Provided entries =>
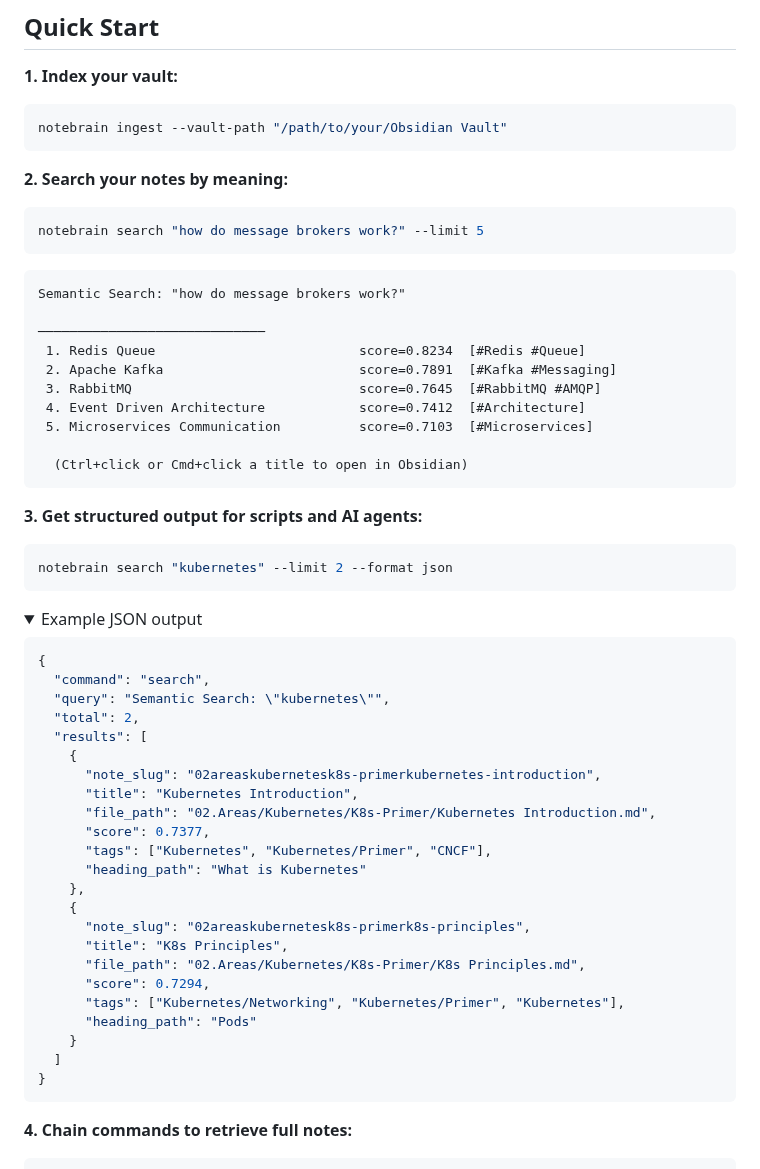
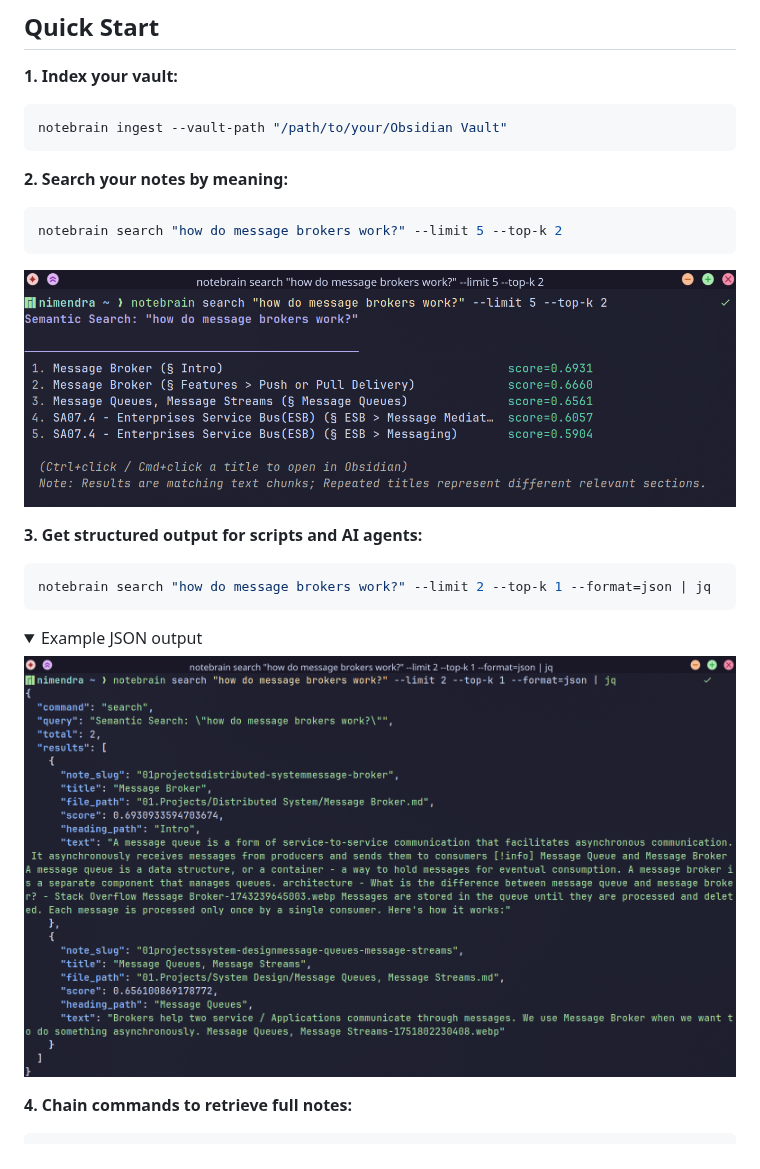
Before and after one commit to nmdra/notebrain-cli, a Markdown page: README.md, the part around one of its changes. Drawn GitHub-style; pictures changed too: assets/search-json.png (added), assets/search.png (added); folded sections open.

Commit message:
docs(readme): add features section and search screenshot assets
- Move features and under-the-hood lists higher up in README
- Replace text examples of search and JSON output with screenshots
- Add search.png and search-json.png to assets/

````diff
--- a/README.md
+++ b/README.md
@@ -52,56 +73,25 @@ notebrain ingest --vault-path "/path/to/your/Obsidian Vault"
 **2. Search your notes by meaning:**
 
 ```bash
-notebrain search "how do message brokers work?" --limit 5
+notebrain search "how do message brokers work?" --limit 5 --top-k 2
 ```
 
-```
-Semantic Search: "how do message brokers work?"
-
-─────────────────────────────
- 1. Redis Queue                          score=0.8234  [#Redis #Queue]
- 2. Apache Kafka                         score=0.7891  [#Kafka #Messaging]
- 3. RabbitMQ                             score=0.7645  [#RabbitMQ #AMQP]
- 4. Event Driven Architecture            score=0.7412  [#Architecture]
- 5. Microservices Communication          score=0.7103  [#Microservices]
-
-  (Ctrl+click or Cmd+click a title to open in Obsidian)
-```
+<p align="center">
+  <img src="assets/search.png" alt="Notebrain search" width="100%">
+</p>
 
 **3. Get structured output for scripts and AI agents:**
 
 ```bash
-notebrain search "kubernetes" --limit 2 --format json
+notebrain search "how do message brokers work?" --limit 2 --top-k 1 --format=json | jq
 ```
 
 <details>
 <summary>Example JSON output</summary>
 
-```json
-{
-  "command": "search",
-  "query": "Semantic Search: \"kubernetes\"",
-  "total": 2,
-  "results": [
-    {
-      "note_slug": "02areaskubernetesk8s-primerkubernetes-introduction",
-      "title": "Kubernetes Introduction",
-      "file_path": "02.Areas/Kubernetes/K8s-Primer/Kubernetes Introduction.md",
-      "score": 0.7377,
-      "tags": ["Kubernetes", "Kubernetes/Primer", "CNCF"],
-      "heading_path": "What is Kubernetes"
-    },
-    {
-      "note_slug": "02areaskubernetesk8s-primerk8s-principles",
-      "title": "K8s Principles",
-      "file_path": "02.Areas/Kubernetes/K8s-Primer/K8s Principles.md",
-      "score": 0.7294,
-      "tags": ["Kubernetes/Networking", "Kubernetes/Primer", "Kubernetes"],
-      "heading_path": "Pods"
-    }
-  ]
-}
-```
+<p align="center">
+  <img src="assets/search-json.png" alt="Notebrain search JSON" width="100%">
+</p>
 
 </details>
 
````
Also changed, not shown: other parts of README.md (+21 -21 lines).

Aim of the exercise => Rewrite the data above exactly as given, but omit the images.

Solution to this problem =>
Before and after one commit to nmdra/notebrain-cli, a Markdown page: README.md, the part around one of its changes. Drawn GitHub-style; pictures changed too: assets/search-json.png (added), assets/search.png (added); folded sections open.

Commit message:
docs(readme): add features section and search screenshot assets
- Move features and under-the-hood lists higher up in README
- Replace text examples of search and JSON output with screenshots
- Add search.png and search-json.png to assets/

````diff
--- a/README.md
+++ b/README.md
@@ -52,56 +73,25 @@ notebrain ingest --vault-path "/path/to/your/Obsidian Vault"
 **2. Search your notes by meaning:**
 
 ```bash
-notebrain search "how do message brokers work?" --limit 5
+notebrain search "how do message brokers work?" --limit 5 --top-k 2
 ```
 
-```
-Semantic Search: "how do message brokers work?"
-
-─────────────────────────────
- 1. Redis Queue                          score=0.8234  [#Redis #Queue]
- 2. Apache Kafka                         score=0.7891  [#Kafka #Messaging]
- 3. RabbitMQ                             score=0.7645  [#RabbitMQ #AMQP]
- 4. Event Driven Architecture            score=0.7412  [#Architecture]
- 5. Microservices Communication          score=0.7103  [#Microservices]
-
-  (Ctrl+click or Cmd+click a title to open in Obsidian)
-```
+<p align="center">
+  <img src="assets/search.png" alt="Notebrain search" width="100%">
+</p>
 
 **3. Get structured output for scripts and AI agents:**
 
 ```bash
-notebrain search "kubernetes" --limit 2 --format json
+notebrain search "how do message brokers work?" --limit 2 --top-k 1 --format=json | jq
 ```
 
 <details>
 <summary>Example JSON output</summary>
 
-```json
-{
-  "command": "search",
-  "query": "Semantic Search: \"kubernetes\"",
-  "total": 2,
-  "results": [
-    {
-      "note_slug": "02areaskubernetesk8s-primerkubernetes-introduction",
-      "title": "Kubernetes Introduction",
-      "file_path": "02.Areas/Kubernetes/K8s-Primer/Kubernetes Introduction.md",
-      "score": 0.7377,
-      "tags": ["Kubernetes", "Kubernetes/Primer", "CNCF"],
-      "heading_path": "What is Kubernetes"
-    },
-    {
-      "note_slug": "02areaskubernetesk8s-primerk8s-principles",
-      "title": "K8s Principles",
-      "file_path": "02.Areas/Kubernetes/K8s-Primer/K8s Principles.md",
-      "score": 0.7294,
-      "tags": ["Kubernetes/Networking", "Kubernetes/Primer", "Kubernetes"],
-      "heading_path": "Pods"
-    }
-  ]
-}
-```
+<p align="center">
+  <img src="assets/search-json.png" alt="Notebrain search JSON" width="100%">
+</p>
 
 </details>
 
````
Also changed, not shown: other parts of README.md (+21 -21 lines).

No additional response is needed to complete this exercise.